In the US it’s being reported that the long weekend (typically a cash cow for studios and their early summer blockbusters) was a total bust for Hollywood. Between Friday and Monday the industry in Canada and the US took $190m. That’s on par with 2001 and far below what anyone had hoped for.
This year’s presumed darling was Tomorrowland, a sci-fi film that takes its name from the celebrated district at Disneyland. It seems George Clooney, one of the leads, was still not enough to coax the masses into their seats. The Walt Disney picture did half as well as the blockbusters during the same period for the past two years.
Surprisingly violent for a Disney film, the two-hour saga about a girl tasked with saving the world from impending drought, famine and humanity’s self-inflicted destruction didn’t quite tell a well-rounded or compelling story. It hit you over the head with an allegory from the beginning. It’s an odd bit of messaging from a company that runs media divisions that at times seem like they’re part of the problem and not the solution.
However, no one could have known how half-hatched the film might feel before it opened last weekend.
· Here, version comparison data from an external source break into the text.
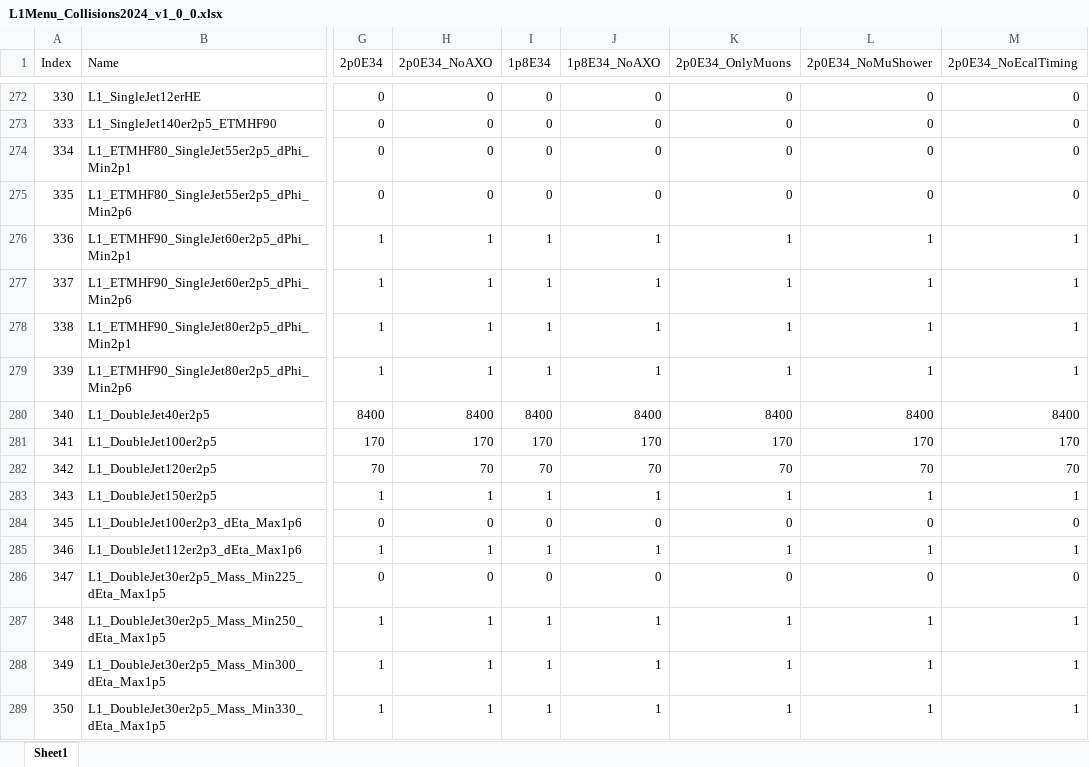
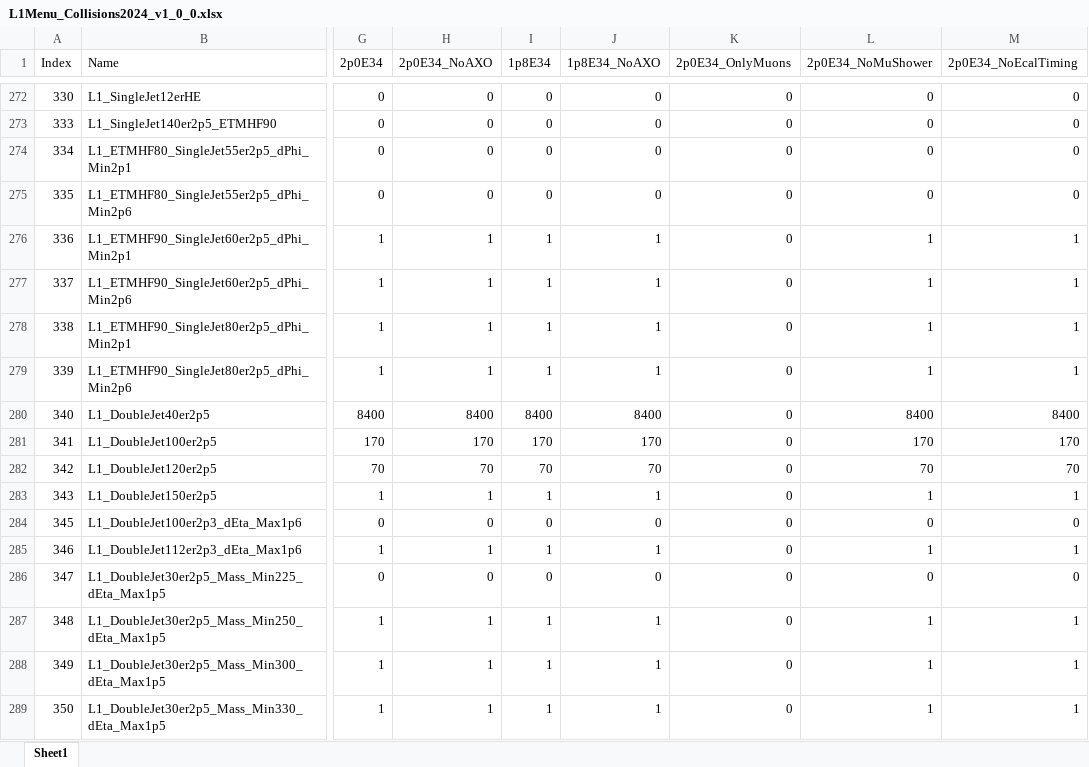
Before and after one commit to cms-l1-dpg/L1MenuRun3, an Excel workbook: development/L1Menu_Collisions2024_v1_0_0/PrescaleTable/L1Menu_Collisions2024_v1_0_0.xlsx, sheet Sheet1, drawn as a sheet; only a part is shown, gaps mark what is left out; values as stored, in another font and other column widths than the file's, no cell formats; the diff covers the shown part only; the diff names each change by its address in the sheet, - before the commit and + after, or states it on an @@ line.

Commit message:
Fix in "OnlyMuons" column

```diff
--- a/development/L1Menu_Collisions2024_v1_0_0/PrescaleTable/L1Menu_Collisions2024_v1_0_0.xlsx (sheet Sheet1)
+++ b/development/L1Menu_Collisions2024_v1_0_0/PrescaleTable/L1Menu_Collisions2024_v1_0_0.xlsx (sheet Sheet1)
-K276:K279 (2p0E34_OnlyMuons): 1
+K276:K279 (2p0E34_OnlyMuons): 0
-K280 (2p0E34_OnlyMuons): 8400
+K280 (2p0E34_OnlyMuons): 0
-K281 (2p0E34_OnlyMuons): 170
+K281 (2p0E34_OnlyMuons): 0
-K282 (2p0E34_OnlyMuons): 70
+K282 (2p0E34_OnlyMuons): 0
-K283 (2p0E34_OnlyMuons): 1
+K283 (2p0E34_OnlyMuons): 0
-K285 (2p0E34_OnlyMuons): 1
+K285 (2p0E34_OnlyMuons): 0
-K287:K289 (2p0E34_OnlyMuons): 1
+K287:K289 (2p0E34_OnlyMuons): 0
```
Also changed, not shown: 158 edited cells elsewhere in this sheet, cell formats, 1 other file.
So its narrative shortcomings aren’t likely what sold it short for the holiday weekend. There were a few other things that could have been at play. Extreme flooding in the American South and abnormally high temperatures in places like Alaska meant people didn’t necessarily need to plop down in front of the silver screen to get a lesson about how we’re doing as humans.
Still, most were likely outside or happily binge-watching one of the many new TV shows that have been released online. Far from the multiplex, the masses and contrived ideas about how we might save the world.
Tristan McAllister is Monocle’s transport editor.